Wanted: Artists
    The Valley River Arts Guild is looking for more artists to participate in the final few First Friday Murphy Art Walks of the year.
    “This is a great time for artists to participate, promote and sell their art in our busy tourist season,” said Tim Ford, the guild’s president.
    Artists of all media as well as performers are invited to participate. Artists do not have to be members of the arts guild, nor do artists have to pay any fees to participate. In addition, the guild will select an Art Walk artist of the month and promote their work during the event.
    The last three Art Walks will have themes. For Oct. 7, the theme is Western Tex Mex, and participants can stop by Smoky Mountain Shooters Supply to get their photo taken in a cowboy costume. The Nov. 4 theme is Holiday Stop & Shop: Downtown Taste of Murphy, while the Dec. 2 theme is Holiday Lights & Sounds: Celebrate Murphy.
    Anyone interested in participating in the Art Walk should email Ford at vraginc@gmail.com or call 386-956-6902.

Volunteers needed
    The Craddock Center will have their first Be Awesome Volunteer Orientation on Tuesday, Sept. 27. Participants can choose to attend either the 10:30-11:30 a.m. session or the 1:30-2:30 p.m. session at the center in Cherry Log, Ga.
    The orientation will provide information about the volunteer opportunities the center offers across its nine-county service area, including the Story Express bookmobile and knitting hats for children.
    To register, visit beawesometcc.eventbrite.com or contact Valerie Peel at 706-632-1772 or valerie-craddock@tds.net. For details about The Craddock Center, visit the website craddockcenter.org.
    Samantha Sinclair is the Scouting Around columnist for the Cherokee Scout.

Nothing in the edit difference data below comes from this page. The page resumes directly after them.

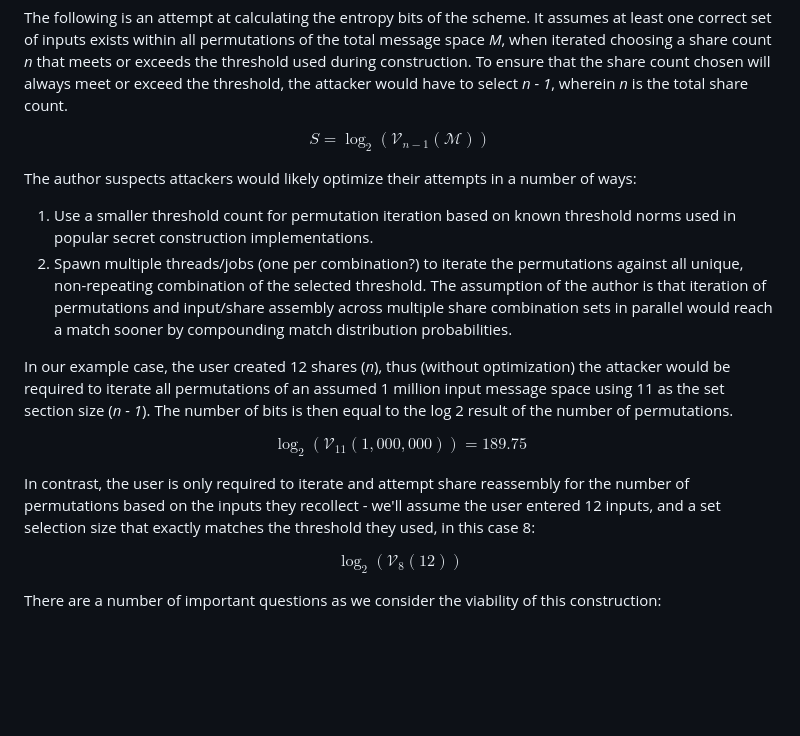
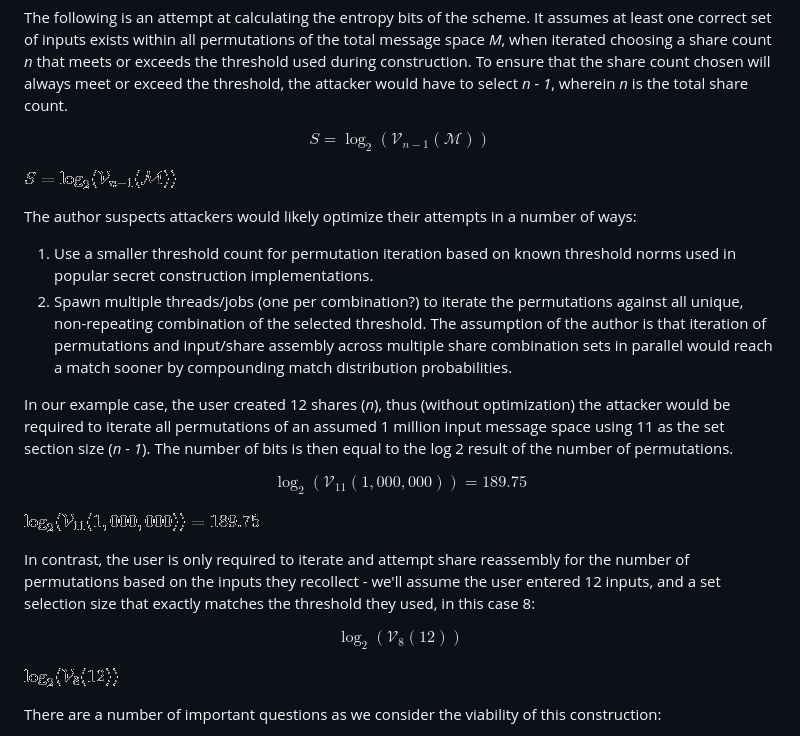
Before and after one commit to decentralized-identity/did-recovery, a Markdown page: sfs/explainer.md, the part around the change. Rendered like a GitHub page; pictures changed too: sfs/images/attacker-entropy-example.gif (added), sfs/images/entropy-equation.gif (added), sfs/images/user-entropy-example.gif (added); blank space fills up the shorter version.

Commit message:
Adding images for LaTeX equations

```diff
--- a/sfs/explainer.md
+++ b/sfs/explainer.md
@@ -118,6 +118,8 @@ $$
   }
 $$
 
+![Entropy Equation](images/entropy-equation.gif)
+
 The author suspects attackers would likely optimize their attempts in a number of ways:
 
 1. Use a smaller threshold count for permutation iteration based on known threshold norms used in popular secret construction implementations.
@@ -133,6 +135,8 @@ $$
   }
 $$
 
+![Attacker Entropy Example](images/attacker-entropy-example.gif)
+
 In contrast, the user is only required to iterate and attempt share reassembly for the number of permutations based on the inputs they recollect - we'll assume the user entered 12 inputs, and a set selection size that exactly matches the threshold they used, in this case 8:
 
 $$
@@ -142,6 +146,8 @@ $$
     )
   }
 $$
+
+![User Entropy Example](images/user-entropy-example.gif)
 
 There are a number of important questions as we consider the viability of this construction:
 
```
Also changed, not shown: sfs/images/general-equation.gif (deleted).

You can reach her by email, scoutingaround@cherokeescout.com; fax, 837-5832; or by leaving a message at 837-5122.